About MicroCapCompany.COM: MicroCapCompany.COM (The Blog) is a blog focused on providing articles, news and information on the micro cap sector and start-ups.  The Blog is a free service offered by Cervitude™ Investor Relations (a micro cap investor relations firm) and offers compensated research reports and business plan writing services for micro cap companies and penny stocks.  If there is a particular topic you would like to see covered on The Blog, email CervitudeNetwork@gmail.com, If you would like to advertise on The Blog, click here

[1] Par value, in finance and accounting, means stated value or face value. From this comes the expressions at par (at the par value), over par (over par value) and under par (under par value).

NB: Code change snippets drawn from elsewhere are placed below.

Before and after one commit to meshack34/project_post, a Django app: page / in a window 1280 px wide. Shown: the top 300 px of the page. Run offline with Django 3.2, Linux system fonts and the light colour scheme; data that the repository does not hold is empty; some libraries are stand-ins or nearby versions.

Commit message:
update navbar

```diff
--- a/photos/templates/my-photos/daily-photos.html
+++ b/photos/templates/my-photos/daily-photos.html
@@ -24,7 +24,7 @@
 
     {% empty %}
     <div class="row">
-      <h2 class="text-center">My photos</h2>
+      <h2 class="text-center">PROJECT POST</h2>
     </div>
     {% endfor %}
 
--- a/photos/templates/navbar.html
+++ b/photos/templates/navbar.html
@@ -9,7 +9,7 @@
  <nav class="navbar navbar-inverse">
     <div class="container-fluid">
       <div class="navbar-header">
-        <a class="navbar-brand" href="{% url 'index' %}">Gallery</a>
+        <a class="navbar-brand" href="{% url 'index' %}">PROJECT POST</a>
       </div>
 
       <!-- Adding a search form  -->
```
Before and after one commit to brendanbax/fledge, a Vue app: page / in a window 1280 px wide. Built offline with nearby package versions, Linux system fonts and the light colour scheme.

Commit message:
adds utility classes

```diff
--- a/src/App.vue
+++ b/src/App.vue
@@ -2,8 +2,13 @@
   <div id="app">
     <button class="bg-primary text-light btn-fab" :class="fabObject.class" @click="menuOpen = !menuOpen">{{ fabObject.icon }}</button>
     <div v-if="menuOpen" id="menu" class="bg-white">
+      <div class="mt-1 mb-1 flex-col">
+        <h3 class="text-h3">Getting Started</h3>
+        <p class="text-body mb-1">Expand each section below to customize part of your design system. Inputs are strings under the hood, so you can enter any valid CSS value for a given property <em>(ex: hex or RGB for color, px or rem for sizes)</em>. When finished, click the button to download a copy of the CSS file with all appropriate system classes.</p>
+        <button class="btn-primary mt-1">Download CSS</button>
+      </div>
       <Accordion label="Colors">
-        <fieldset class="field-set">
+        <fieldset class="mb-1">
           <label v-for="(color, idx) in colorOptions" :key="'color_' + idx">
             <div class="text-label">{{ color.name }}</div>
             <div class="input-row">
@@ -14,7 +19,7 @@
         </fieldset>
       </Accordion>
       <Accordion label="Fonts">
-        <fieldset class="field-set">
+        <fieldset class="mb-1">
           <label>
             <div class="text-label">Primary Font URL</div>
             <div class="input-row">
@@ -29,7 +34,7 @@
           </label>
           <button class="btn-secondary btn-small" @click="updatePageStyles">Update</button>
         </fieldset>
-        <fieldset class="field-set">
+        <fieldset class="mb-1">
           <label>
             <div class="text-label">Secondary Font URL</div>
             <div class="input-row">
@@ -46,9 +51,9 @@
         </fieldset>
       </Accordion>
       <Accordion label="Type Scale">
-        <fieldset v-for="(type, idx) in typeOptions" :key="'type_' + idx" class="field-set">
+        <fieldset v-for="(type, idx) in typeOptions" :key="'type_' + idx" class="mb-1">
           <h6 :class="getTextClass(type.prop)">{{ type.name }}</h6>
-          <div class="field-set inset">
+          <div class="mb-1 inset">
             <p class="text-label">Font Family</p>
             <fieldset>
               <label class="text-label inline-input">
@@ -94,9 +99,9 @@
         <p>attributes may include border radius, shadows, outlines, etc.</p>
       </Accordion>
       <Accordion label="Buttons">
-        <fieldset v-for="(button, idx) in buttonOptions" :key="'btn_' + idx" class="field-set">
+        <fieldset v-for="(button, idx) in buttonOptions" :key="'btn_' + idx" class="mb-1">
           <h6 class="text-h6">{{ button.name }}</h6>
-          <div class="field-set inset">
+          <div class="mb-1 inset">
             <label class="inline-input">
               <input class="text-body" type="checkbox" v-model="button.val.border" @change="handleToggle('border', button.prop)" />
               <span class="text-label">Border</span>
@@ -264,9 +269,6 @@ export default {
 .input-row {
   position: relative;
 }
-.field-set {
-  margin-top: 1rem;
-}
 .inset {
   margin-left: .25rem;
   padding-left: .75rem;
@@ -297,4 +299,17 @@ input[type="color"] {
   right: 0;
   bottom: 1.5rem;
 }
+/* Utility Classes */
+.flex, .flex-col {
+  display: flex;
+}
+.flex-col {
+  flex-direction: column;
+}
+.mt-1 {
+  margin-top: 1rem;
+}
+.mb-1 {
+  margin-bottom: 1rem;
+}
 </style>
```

[2] Stock that is issued without the specification of a par value indicated in the company's articles of incorporation or on the stock certificate itself.